Input data:
▼

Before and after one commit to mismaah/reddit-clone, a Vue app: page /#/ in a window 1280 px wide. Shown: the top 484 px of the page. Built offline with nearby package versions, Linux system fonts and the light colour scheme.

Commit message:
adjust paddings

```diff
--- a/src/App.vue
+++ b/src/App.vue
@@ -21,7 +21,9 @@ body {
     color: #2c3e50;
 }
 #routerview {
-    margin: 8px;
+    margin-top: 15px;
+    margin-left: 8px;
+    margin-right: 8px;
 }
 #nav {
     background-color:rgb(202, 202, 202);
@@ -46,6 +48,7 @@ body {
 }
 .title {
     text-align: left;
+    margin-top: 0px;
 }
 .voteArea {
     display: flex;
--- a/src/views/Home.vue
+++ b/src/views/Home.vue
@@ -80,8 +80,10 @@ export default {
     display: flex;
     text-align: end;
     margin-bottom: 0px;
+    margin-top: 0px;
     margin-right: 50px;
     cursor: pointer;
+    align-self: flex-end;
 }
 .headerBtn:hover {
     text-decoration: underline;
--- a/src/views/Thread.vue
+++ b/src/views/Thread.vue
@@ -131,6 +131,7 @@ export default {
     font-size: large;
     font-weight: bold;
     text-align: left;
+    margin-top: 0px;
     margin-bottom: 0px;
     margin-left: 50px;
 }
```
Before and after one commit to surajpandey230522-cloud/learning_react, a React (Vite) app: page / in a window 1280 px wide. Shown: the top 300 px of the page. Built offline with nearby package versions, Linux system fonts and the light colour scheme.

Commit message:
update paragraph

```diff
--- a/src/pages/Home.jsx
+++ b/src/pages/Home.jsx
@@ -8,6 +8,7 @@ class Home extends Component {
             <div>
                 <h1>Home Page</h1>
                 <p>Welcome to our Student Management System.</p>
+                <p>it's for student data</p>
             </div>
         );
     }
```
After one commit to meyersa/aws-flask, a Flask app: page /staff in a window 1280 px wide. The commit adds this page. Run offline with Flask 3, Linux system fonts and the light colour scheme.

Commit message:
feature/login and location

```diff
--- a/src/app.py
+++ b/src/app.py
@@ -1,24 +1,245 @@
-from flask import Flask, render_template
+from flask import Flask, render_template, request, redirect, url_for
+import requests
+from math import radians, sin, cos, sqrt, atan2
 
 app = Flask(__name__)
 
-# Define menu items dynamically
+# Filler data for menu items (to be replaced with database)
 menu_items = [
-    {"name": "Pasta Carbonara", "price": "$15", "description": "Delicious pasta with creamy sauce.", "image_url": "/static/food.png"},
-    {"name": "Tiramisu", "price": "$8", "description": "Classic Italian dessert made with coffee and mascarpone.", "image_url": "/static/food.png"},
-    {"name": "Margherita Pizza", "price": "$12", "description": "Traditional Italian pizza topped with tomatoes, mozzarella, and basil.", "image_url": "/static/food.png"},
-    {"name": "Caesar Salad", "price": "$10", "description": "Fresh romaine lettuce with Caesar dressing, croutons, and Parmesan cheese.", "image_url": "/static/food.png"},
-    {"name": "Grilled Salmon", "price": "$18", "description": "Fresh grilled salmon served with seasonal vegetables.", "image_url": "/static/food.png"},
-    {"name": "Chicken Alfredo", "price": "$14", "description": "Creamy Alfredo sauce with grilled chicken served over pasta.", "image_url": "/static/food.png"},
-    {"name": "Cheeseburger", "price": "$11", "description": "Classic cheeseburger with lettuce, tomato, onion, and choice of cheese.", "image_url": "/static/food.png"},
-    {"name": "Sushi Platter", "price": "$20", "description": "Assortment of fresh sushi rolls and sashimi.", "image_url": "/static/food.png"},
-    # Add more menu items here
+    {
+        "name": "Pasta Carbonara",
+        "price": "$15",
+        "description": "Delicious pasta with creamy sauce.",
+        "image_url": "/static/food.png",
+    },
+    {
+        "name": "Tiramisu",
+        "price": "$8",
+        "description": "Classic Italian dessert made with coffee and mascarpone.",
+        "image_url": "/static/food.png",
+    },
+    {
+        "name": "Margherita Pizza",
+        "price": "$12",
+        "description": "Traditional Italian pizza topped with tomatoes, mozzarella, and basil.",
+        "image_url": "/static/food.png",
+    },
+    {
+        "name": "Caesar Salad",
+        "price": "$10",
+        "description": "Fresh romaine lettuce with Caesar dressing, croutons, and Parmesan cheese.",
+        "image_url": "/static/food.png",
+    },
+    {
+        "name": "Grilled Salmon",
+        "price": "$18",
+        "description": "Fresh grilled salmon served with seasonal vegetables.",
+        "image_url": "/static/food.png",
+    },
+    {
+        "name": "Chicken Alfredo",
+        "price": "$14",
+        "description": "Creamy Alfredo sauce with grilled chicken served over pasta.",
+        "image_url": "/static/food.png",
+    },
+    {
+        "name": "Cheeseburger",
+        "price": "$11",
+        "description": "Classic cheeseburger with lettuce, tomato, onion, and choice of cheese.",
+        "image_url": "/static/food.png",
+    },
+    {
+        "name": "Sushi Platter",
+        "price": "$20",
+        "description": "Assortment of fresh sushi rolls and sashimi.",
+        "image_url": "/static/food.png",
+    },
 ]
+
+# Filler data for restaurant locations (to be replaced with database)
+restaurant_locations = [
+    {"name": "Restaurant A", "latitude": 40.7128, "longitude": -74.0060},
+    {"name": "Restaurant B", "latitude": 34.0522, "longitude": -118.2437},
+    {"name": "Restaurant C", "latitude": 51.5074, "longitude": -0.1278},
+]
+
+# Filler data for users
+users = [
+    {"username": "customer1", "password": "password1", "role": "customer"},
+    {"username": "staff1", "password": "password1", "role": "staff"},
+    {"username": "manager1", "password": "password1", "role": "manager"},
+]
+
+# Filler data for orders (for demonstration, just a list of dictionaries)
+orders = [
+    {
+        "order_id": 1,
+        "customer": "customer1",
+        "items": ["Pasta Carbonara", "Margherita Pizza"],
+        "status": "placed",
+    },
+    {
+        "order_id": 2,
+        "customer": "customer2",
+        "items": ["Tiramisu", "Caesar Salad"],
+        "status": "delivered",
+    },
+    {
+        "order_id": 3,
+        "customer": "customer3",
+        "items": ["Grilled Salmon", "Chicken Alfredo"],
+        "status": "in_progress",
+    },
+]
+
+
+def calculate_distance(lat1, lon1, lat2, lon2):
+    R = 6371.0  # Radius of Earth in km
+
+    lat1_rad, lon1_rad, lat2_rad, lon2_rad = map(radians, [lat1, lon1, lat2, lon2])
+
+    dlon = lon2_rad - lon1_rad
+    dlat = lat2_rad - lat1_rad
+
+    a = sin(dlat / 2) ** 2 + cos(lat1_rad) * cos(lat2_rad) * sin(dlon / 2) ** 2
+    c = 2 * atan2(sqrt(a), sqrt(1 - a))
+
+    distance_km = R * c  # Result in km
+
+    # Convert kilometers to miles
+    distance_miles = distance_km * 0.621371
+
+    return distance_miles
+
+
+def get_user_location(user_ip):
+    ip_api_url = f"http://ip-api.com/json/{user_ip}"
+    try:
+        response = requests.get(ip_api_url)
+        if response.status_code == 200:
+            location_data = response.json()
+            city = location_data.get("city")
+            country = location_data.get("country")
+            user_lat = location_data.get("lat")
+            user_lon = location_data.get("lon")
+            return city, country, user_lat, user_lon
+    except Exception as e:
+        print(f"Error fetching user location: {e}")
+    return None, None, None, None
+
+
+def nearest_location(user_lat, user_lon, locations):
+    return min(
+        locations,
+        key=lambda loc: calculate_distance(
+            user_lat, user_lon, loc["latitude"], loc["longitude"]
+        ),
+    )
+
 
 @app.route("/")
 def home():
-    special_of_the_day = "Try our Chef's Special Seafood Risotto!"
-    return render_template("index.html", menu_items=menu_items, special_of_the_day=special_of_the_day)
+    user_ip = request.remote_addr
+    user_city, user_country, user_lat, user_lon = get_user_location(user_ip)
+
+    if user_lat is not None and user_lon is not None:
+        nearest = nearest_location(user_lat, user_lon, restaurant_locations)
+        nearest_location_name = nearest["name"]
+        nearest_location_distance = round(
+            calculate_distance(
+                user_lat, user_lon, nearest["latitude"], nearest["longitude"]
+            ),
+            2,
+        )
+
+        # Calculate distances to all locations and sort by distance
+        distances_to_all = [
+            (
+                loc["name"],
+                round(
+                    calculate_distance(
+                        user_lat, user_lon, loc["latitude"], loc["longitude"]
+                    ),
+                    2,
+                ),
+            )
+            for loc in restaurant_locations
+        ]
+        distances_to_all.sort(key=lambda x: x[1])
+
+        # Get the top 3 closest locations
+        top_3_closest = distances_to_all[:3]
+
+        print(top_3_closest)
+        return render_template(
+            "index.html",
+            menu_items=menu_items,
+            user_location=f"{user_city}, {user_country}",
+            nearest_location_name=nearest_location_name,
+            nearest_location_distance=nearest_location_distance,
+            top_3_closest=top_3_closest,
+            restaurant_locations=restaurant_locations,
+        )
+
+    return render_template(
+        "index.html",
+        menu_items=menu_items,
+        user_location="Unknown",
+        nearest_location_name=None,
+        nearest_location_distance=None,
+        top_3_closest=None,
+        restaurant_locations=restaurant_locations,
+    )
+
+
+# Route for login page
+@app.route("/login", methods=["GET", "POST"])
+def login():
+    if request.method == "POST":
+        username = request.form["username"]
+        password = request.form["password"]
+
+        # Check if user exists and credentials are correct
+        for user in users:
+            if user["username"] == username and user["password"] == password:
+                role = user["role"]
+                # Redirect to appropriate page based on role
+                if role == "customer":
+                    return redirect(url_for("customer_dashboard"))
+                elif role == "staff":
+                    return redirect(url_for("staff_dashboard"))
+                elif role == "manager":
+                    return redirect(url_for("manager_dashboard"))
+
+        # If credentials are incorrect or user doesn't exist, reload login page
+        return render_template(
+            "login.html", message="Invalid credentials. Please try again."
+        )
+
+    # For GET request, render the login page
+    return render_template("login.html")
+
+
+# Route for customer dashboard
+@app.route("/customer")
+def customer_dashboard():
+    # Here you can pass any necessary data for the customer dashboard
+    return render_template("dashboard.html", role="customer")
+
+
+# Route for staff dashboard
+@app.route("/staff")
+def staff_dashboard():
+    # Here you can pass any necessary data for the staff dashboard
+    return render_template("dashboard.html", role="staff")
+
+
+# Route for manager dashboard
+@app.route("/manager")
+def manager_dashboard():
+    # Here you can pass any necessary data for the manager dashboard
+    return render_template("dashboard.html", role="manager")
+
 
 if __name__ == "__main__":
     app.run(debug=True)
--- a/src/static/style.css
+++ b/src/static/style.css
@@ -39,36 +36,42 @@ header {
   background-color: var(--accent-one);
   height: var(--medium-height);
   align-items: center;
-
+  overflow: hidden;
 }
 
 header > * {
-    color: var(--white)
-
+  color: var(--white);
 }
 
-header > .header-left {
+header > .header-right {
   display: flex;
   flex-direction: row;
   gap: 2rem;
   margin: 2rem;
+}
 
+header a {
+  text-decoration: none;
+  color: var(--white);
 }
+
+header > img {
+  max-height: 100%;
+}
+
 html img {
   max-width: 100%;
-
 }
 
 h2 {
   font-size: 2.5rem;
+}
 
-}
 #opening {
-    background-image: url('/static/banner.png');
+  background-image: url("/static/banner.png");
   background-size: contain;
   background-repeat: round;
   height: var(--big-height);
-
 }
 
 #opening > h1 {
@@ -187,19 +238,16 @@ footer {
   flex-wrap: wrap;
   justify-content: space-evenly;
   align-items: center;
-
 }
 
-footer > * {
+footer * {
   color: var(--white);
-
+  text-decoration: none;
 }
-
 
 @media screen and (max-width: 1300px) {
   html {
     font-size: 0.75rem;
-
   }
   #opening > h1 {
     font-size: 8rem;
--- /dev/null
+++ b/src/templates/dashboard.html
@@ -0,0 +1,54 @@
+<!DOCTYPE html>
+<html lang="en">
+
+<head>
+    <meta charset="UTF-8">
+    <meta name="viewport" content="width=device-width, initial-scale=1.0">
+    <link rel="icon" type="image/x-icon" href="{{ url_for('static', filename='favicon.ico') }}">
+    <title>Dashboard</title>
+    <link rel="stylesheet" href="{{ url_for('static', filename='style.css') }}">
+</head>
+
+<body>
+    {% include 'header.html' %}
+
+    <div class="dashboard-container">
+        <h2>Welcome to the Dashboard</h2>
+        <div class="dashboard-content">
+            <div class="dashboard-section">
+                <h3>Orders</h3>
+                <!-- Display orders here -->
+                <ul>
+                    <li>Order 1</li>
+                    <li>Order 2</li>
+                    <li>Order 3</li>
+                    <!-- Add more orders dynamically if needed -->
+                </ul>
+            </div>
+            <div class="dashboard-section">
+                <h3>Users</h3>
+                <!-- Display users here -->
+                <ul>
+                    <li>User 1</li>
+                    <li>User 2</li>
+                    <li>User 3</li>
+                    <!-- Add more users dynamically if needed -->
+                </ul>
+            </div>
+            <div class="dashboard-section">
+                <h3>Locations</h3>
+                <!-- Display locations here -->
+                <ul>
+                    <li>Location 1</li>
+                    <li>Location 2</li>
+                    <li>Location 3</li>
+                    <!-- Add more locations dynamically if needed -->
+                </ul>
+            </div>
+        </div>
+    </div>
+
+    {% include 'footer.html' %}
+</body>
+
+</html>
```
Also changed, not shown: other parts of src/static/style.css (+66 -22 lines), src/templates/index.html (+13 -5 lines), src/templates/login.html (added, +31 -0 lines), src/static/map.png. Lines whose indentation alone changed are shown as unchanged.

▲

To do:
Return all lines of the material above in which "link" occurs.

Task result:
+    <link rel="icon" type="image/x-icon" href="{{ url_for('static', filename='favicon.ico') }}">
+    <link rel="stylesheet" href="{{ url_for('static', filename='style.css') }}">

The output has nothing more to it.